Source information ::
_____

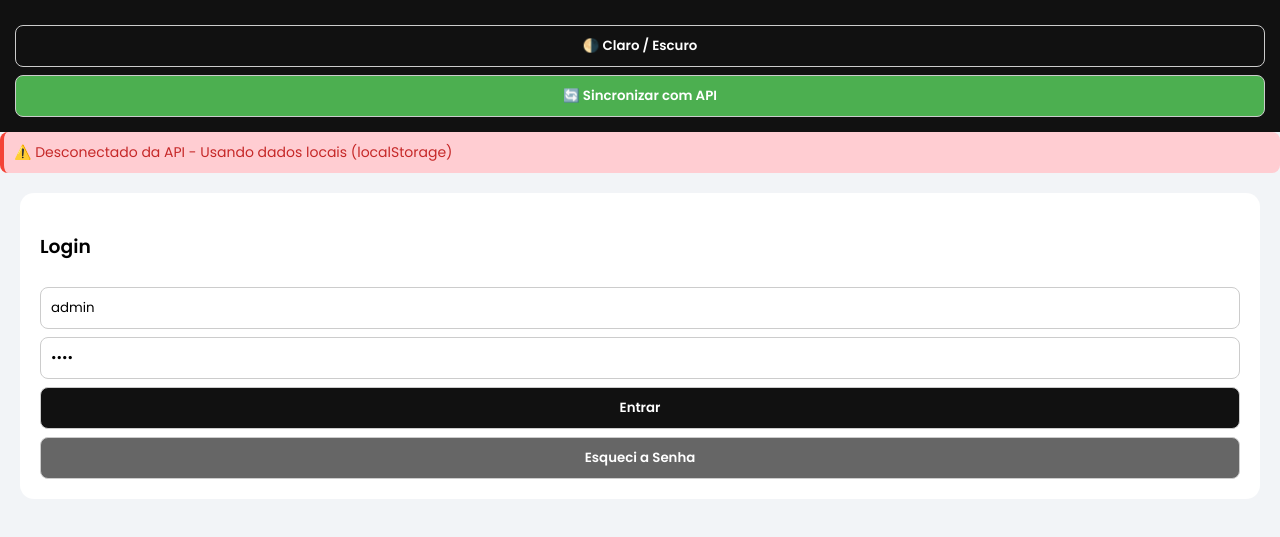
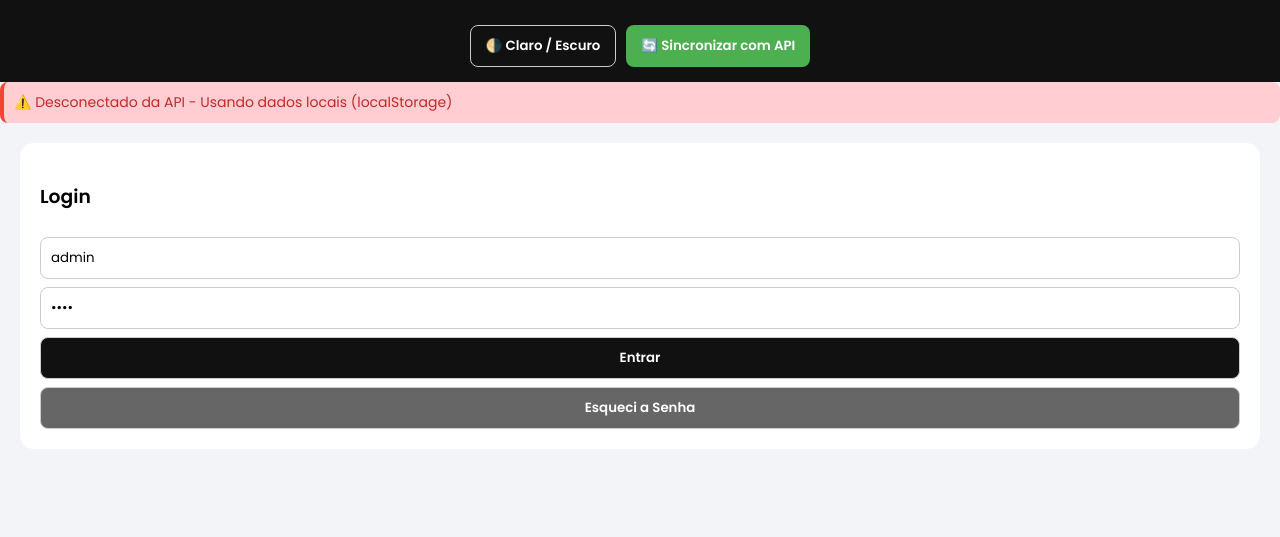
Before and after one commit to andrewsmthws0912/temtudo, a website: page index.html in a window 1280 px wide. Shown: the part 73-610 px from the top of the page. Drawn offline with nearby package versions, Linux system fonts and the light colour scheme; no server answers.

Commit message:
Update index.html

```diff
--- a/index.html
+++ b/index.html
@@ -434,8 +434,10 @@ body.dark .categoria-item {
 
 <header>
 <h2>🛒 Tem Tudo – Utilidades e Variedades</h2>
-<button onclick="toggleTheme()">🌗 Claro / Escuro</button>
-<button onclick="sincronizarComAPI()" style="background:#4CAF50;margin-top:8px;">🔄 Sincronizar com API</button>
+<div style="display:flex;gap:10px;justify-content:center;flex-wrap:wrap;">
+<button onclick="toggleTheme()" style="width:auto;padding:10px 15px;">🌗 Claro / Escuro</button>
+<button onclick="sincronizarComAPI()" style="width:auto;padding:10px 15px;background:#4CAF50;color:#fff;border:none;border-radius:8px;cursor:pointer;font-weight:600;">🔄 Sincronizar com API</button>
+</div>
 </header>
 
 <!-- STATUS DA API -->
```
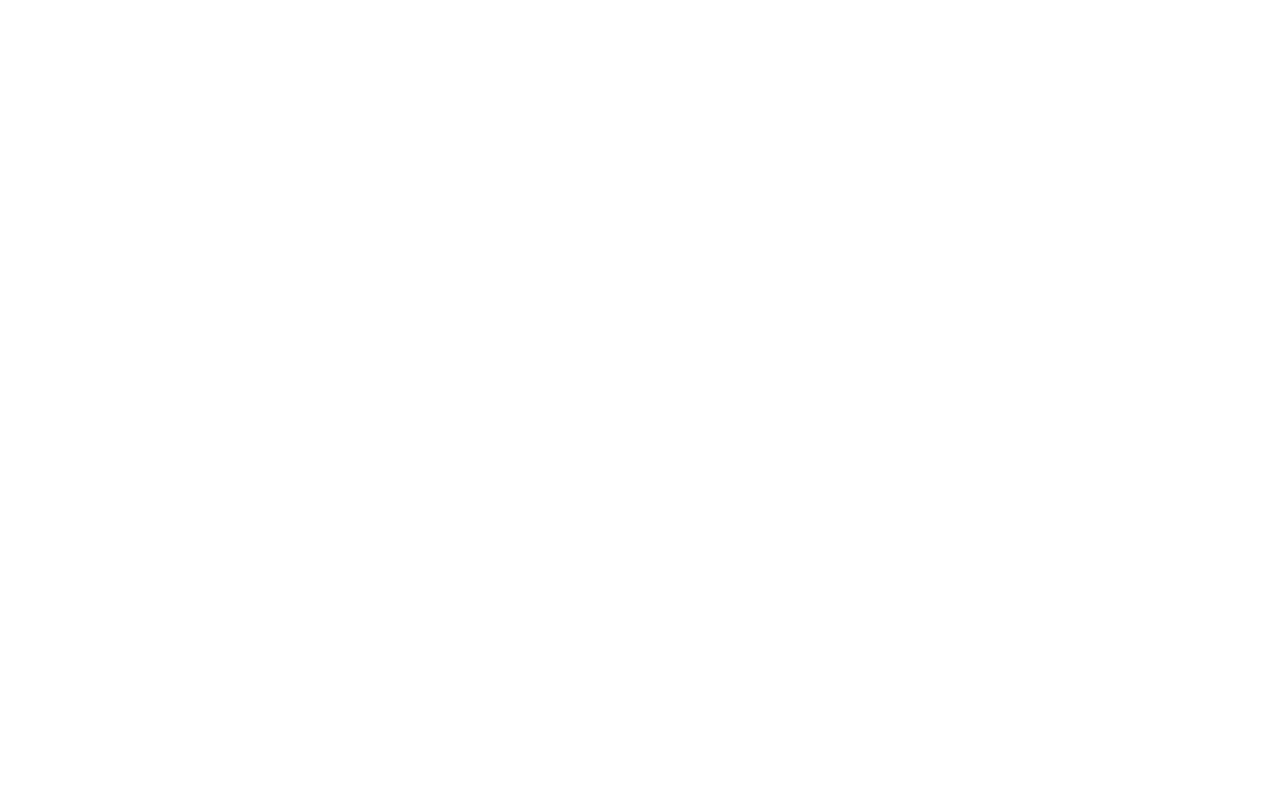
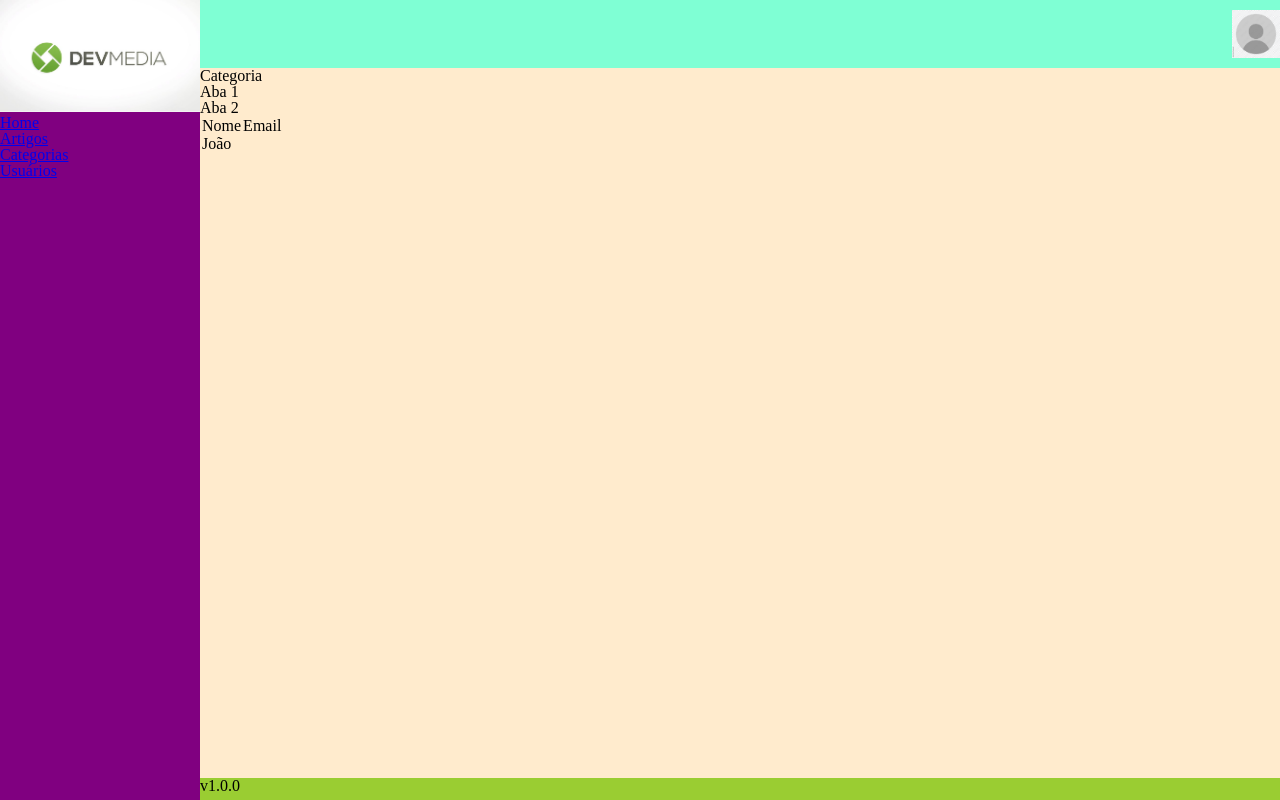
Before and after one commit to sntosz/AulaDevWeb, a PHP site: page /usuarios.php in a window 1280 px wide. Before the commit the page is empty. Run offline with PHP 8.4, Linux system fonts and the light colour scheme.

Commit message:
pag usuarios

```diff
--- a/view/pages/usuarios.php
+++ b/view/pages/usuarios.php
@@ -0,0 +1,62 @@
+<!DOCTYPE html>
+<html lang="pt-br">
+<head>
+    <?php require "../components/head.php"?>
+</head>
+<body>
+    <!-- arquivo responsável pela tela Categorias -->
+
+    <!-- navegação -->
+    <header class="navbar">
+        <nav>
+            <img src="user.jpg" alt="imagem-usuario">
+        </nav>
+    </header>
+
+    <!-- lateral -->
+    <aside class="sidebar">
+        <nav>
+            <img src="logo.jpg" alt="logo">
+            <ul>
+                <li>
+                    <a href="Home.php">Home</a>
+                </li>
+                <a href="artigos.php">Artigos</a>
+                <li>
+                    <a href="categorias.php">Categorias</a>
+                </li>
+                <a href="usuarios.php">Usuários</a>
+            </ul>
+        </nav>
+    </aside>
+
+    <main class="content">
+        <h1>Categoria</h1>
+        <nav>
+            <ul>
+                <li>Aba 1</li>
+                <li>Aba 2</li>
+            </ul>
+        </nav>
+        <article>
+            <table>
+                <thead>
+                    <tr>
+                        <th>Nome</th>
+                        <th>Email</th>
+                    </tr>
+                </thead>
+                <tbody>
+                    <tr>
+                        <td>João</td>
+                        <td>
+            </table>
+        </article>
+    </main>
+
+    <!-- rodapé -->
+    <footer class="footer">
+        <span>v1.0.0</span>
+    </footer>
+</body>
+</html>
```
Also changed, not shown: view/pages/categorias.php (+4 -4 lines).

_____

About this task ::
Return all records above verbatim without their pictures.

Exercise output ::
Before and after one commit to andrewsmthws0912/temtudo, a website: page index.html in a window 1280 px wide. Shown: the part 73-610 px from the top of the page. Drawn offline with nearby package versions, Linux system fonts and the light colour scheme; no server answers.

Commit message:
Update index.html

```diff
--- a/index.html
+++ b/index.html
@@ -434,8 +434,10 @@ body.dark .categoria-item {
 
 <header>
 <h2>🛒 Tem Tudo – Utilidades e Variedades</h2>
-<button onclick="toggleTheme()">🌗 Claro / Escuro</button>
-<button onclick="sincronizarComAPI()" style="background:#4CAF50;margin-top:8px;">🔄 Sincronizar com API</button>
+<div style="display:flex;gap:10px;justify-content:center;flex-wrap:wrap;">
+<button onclick="toggleTheme()" style="width:auto;padding:10px 15px;">🌗 Claro / Escuro</button>
+<button onclick="sincronizarComAPI()" style="width:auto;padding:10px 15px;background:#4CAF50;color:#fff;border:none;border-radius:8px;cursor:pointer;font-weight:600;">🔄 Sincronizar com API</button>
+</div>
 </header>
 
 <!-- STATUS DA API -->
```
Before and after one commit to sntosz/AulaDevWeb, a PHP site: page /usuarios.php in a window 1280 px wide. Before the commit the page is empty. Run offline with PHP 8.4, Linux system fonts and the light colour scheme.

Commit message:
pag usuarios

```diff
--- a/view/pages/usuarios.php
+++ b/view/pages/usuarios.php
@@ -0,0 +1,62 @@
+<!DOCTYPE html>
+<html lang="pt-br">
+<head>
+    <?php require "../components/head.php"?>
+</head>
+<body>
+    <!-- arquivo responsável pela tela Categorias -->
+
+    <!-- navegação -->
+    <header class="navbar">
+        <nav>
+            <img src="user.jpg" alt="imagem-usuario">
+        </nav>
+    </header>
+
+    <!-- lateral -->
+    <aside class="sidebar">
+        <nav>
+            <img src="logo.jpg" alt="logo">
+            <ul>
+                <li>
+                    <a href="Home.php">Home</a>
+                </li>
+                <a href="artigos.php">Artigos</a>
+                <li>
+                    <a href="categorias.php">Categorias</a>
+                </li>
+                <a href="usuarios.php">Usuários</a>
+            </ul>
+        </nav>
+    </aside>
+
+    <main class="content">
+        <h1>Categoria</h1>
+        <nav>
+            <ul>
+                <li>Aba 1</li>
+                <li>Aba 2</li>
+            </ul>
+        </nav>
+        <article>
+            <table>
+                <thead>
+                    <tr>
+                        <th>Nome</th>
+                        <th>Email</th>
+                    </tr>
+                </thead>
+                <tbody>
+                    <tr>
+                        <td>João</td>
+                        <td>
+            </table>
+        </article>
+    </main>
+
+    <!-- rodapé -->
+    <footer class="footer">
+        <span>v1.0.0</span>
+    </footer>
+</body>
+</html>
```
Also changed, not shown: view/pages/categorias.php (+4 -4 lines).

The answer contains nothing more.